(Source data Opens)

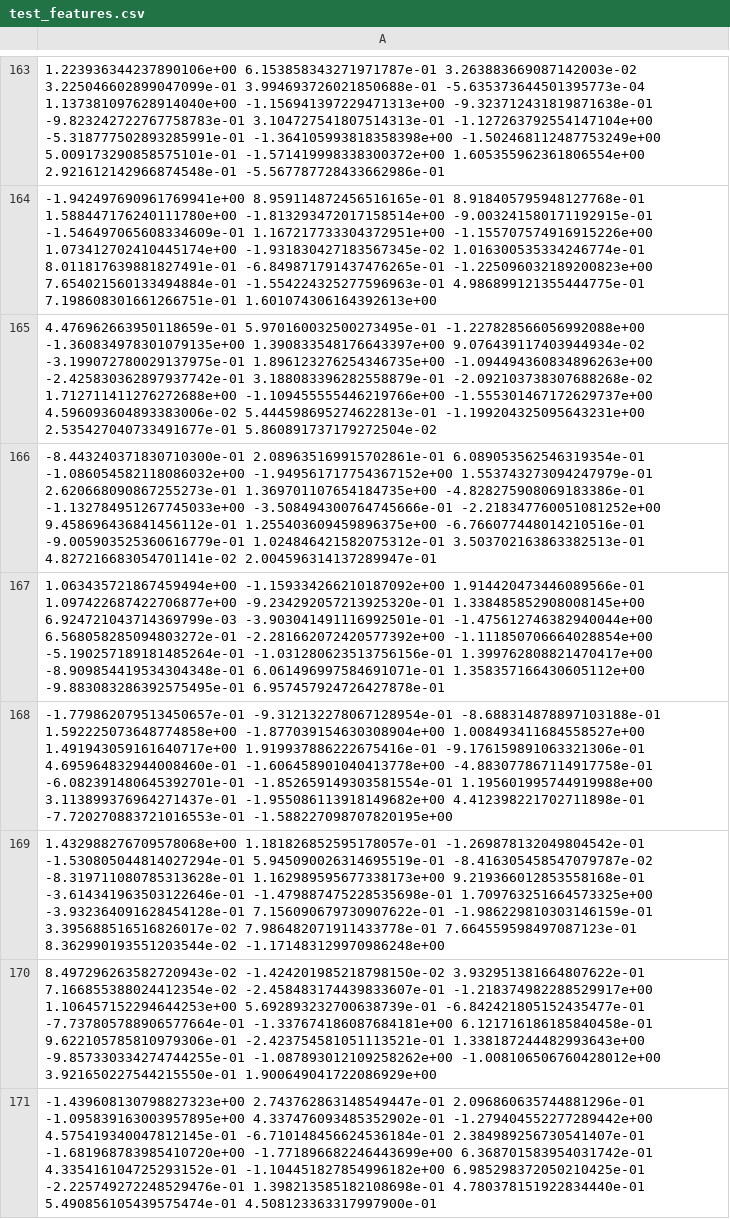
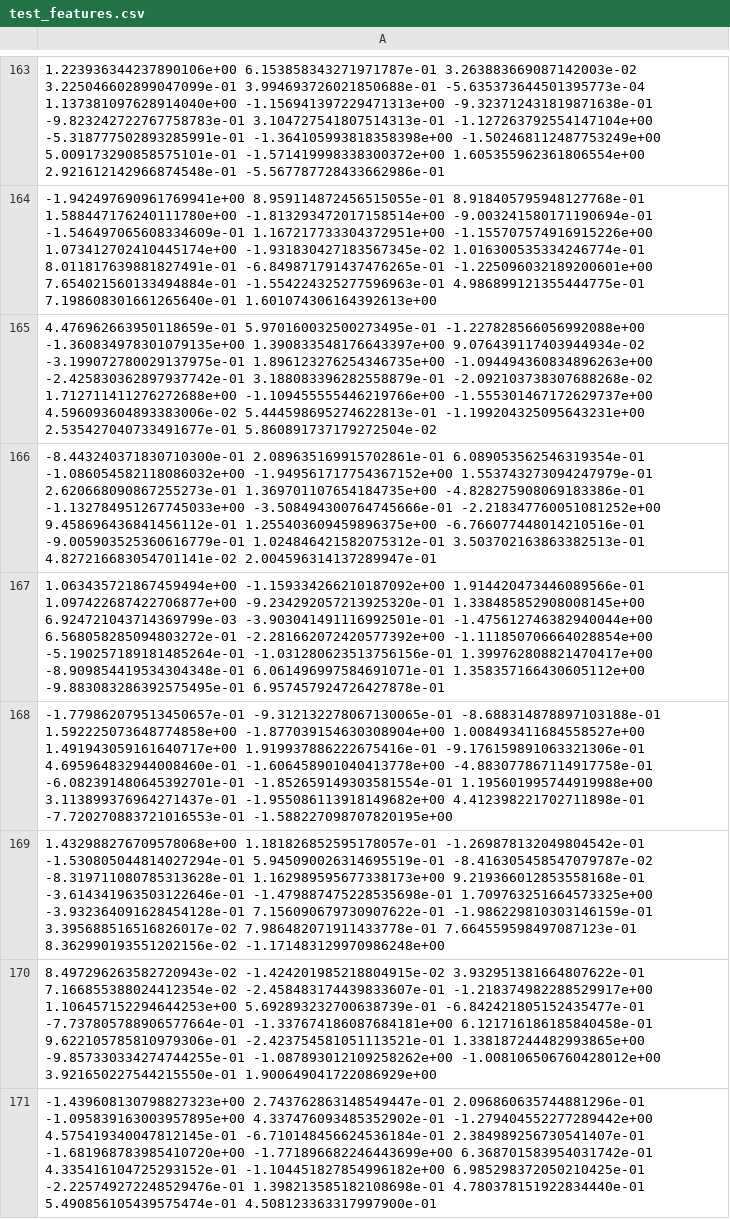
Before and after one commit to twyle/flask-react-classifier, a CSV file: api-ml/data/test_features.csv, drawn as a sheet; only a part is shown, gaps mark what is left out; the diff covers the shown part only; the diff names each change by its address in the sheet, - before the commit and + after, or states it on an @@ line.

```diff
--- a/api-ml/data/test_features.csv
+++ b/api-ml/data/test_features.csv
-A164: -1.942497690961769941e+00 8.959114872456516165e-01 8.918405795948127768e-01 1.588447176240111780e+00 -1.813293472017158514e+00 -9.003241580171192915e-01 -1.546497065608334609e-01 1.167217733304372951e+00 -1.155707574916915226e+00 1.073412702410445174e+00 -1.931830427183567345e-02 1.016300535334246774e-01 8.011817639881827491e-01 -6.849871791437476265e-01 -1.225096032189200823e+00 7.654021560133494884e-01 -1.554224325277596963e-01 4.986899121355444775e-01 7.198608301661266751e-01 1.601074306164392613e+00
+A164: -1.942497690961769941e+00 8.959114872456515055e-01 8.918405795948127768e-01 1.588447176240111780e+00 -1.813293472017158514e+00 -9.003241580171190694e-01 -1.546497065608334609e-01 1.167217733304372951e+00 -1.155707574916915226e+00 1.073412702410445174e+00 -1.931830427183567345e-02 1.016300535334246774e-01 8.011817639881827491e-01 -6.849871791437476265e-01 -1.225096032189200601e+00 7.654021560133494884e-01 -1.554224325277596963e-01 4.986899121355444775e-01 7.198608301661265640e-01 1.601074306164392613e+00
-A168: -1.779862079513450657e-01 -9.312132278067128954e-01 -8.688314878897103188e-01 1.592225073648774858e+00…
+A168: -1.779862079513450657e-01 -9.312132278067130065e-01 -8.688314878897103188e-01 1.592225073648774858e+00…
-A169: …7.986482071911433778e-01 7.664559598497087123e-01 8.362990193551203544e-02 -1.171483129970986248e+00
+A169: …7.986482071911433778e-01 7.664559598497087123e-01 8.362990193551202156e-02 -1.171483129970986248e+00
-A170: 8.497296263582720943e-02 -1.424201985218798150e-02 3.932951381664807622e-01 7.166855388024412354e-02 -2.458483174439833607e-01 -1.218374982288529917e+00 1.106457152294644253e+00 5.692893232700638739e-01 -6.842421805152435477e-01 -7.737805788906577664e-01 -1.337674186087684181e+00 6.121716186185840458e-01 9.622105785810979306e-01 -2.423754581051113521e-01 1.338187244482993643e+00 -9.857330334274744255e-01 -1.087893012109258262e+00…
+A170: 8.497296263582720943e-02 -1.424201985218804915e-02 3.932951381664807622e-01 7.166855388024412354e-02 -2.458483174439833607e-01 -1.218374982288529917e+00 1.106457152294644253e+00 5.692893232700638739e-01 -6.842421805152435477e-01 -7.737805788906577664e-01 -1.337674186087684181e+00 6.121716186185840458e-01 9.622105785810979306e-01 -2.423754581051113521e-01 1.338187244482993865e+00 -9.857330334274744255e-01 -1.087893012109258262e+00…
```
Also changed, not shown: 163 edited cells elsewhere in this file, api-ml/data/train_features.csv, 4 other files.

(Source data Closes)

> _What you need to do_: Your reply should be the full data above, copied exactly, with no pictures in it.

> _Task answer_:
Before and after one commit to twyle/flask-react-classifier, a CSV file: api-ml/data/test_features.csv, drawn as a sheet; only a part is shown, gaps mark what is left out; the diff covers the shown part only; the diff names each change by its address in the sheet, - before the commit and + after, or states it on an @@ line.

```diff
--- a/api-ml/data/test_features.csv
+++ b/api-ml/data/test_features.csv
-A164: -1.942497690961769941e+00 8.959114872456516165e-01 8.918405795948127768e-01 1.588447176240111780e+00 -1.813293472017158514e+00 -9.003241580171192915e-01 -1.546497065608334609e-01 1.167217733304372951e+00 -1.155707574916915226e+00 1.073412702410445174e+00 -1.931830427183567345e-02 1.016300535334246774e-01 8.011817639881827491e-01 -6.849871791437476265e-01 -1.225096032189200823e+00 7.654021560133494884e-01 -1.554224325277596963e-01 4.986899121355444775e-01 7.198608301661266751e-01 1.601074306164392613e+00
+A164: -1.942497690961769941e+00 8.959114872456515055e-01 8.918405795948127768e-01 1.588447176240111780e+00 -1.813293472017158514e+00 -9.003241580171190694e-01 -1.546497065608334609e-01 1.167217733304372951e+00 -1.155707574916915226e+00 1.073412702410445174e+00 -1.931830427183567345e-02 1.016300535334246774e-01 8.011817639881827491e-01 -6.849871791437476265e-01 -1.225096032189200601e+00 7.654021560133494884e-01 -1.554224325277596963e-01 4.986899121355444775e-01 7.198608301661265640e-01 1.601074306164392613e+00
-A168: -1.779862079513450657e-01 -9.312132278067128954e-01 -8.688314878897103188e-01 1.592225073648774858e+00…
+A168: -1.779862079513450657e-01 -9.312132278067130065e-01 -8.688314878897103188e-01 1.592225073648774858e+00…
-A169: …7.986482071911433778e-01 7.664559598497087123e-01 8.362990193551203544e-02 -1.171483129970986248e+00
+A169: …7.986482071911433778e-01 7.664559598497087123e-01 8.362990193551202156e-02 -1.171483129970986248e+00
-A170: 8.497296263582720943e-02 -1.424201985218798150e-02 3.932951381664807622e-01 7.166855388024412354e-02 -2.458483174439833607e-01 -1.218374982288529917e+00 1.106457152294644253e+00 5.692893232700638739e-01 -6.842421805152435477e-01 -7.737805788906577664e-01 -1.337674186087684181e+00 6.121716186185840458e-01 9.622105785810979306e-01 -2.423754581051113521e-01 1.338187244482993643e+00 -9.857330334274744255e-01 -1.087893012109258262e+00…
+A170: 8.497296263582720943e-02 -1.424201985218804915e-02 3.932951381664807622e-01 7.166855388024412354e-02 -2.458483174439833607e-01 -1.218374982288529917e+00 1.106457152294644253e+00 5.692893232700638739e-01 -6.842421805152435477e-01 -7.737805788906577664e-01 -1.337674186087684181e+00 6.121716186185840458e-01 9.622105785810979306e-01 -2.423754581051113521e-01 1.338187244482993865e+00 -9.857330334274744255e-01 -1.087893012109258262e+00…
```
Also changed, not shown: 163 edited cells elsewhere in this file, api-ml/data/train_features.csv, 4 other files.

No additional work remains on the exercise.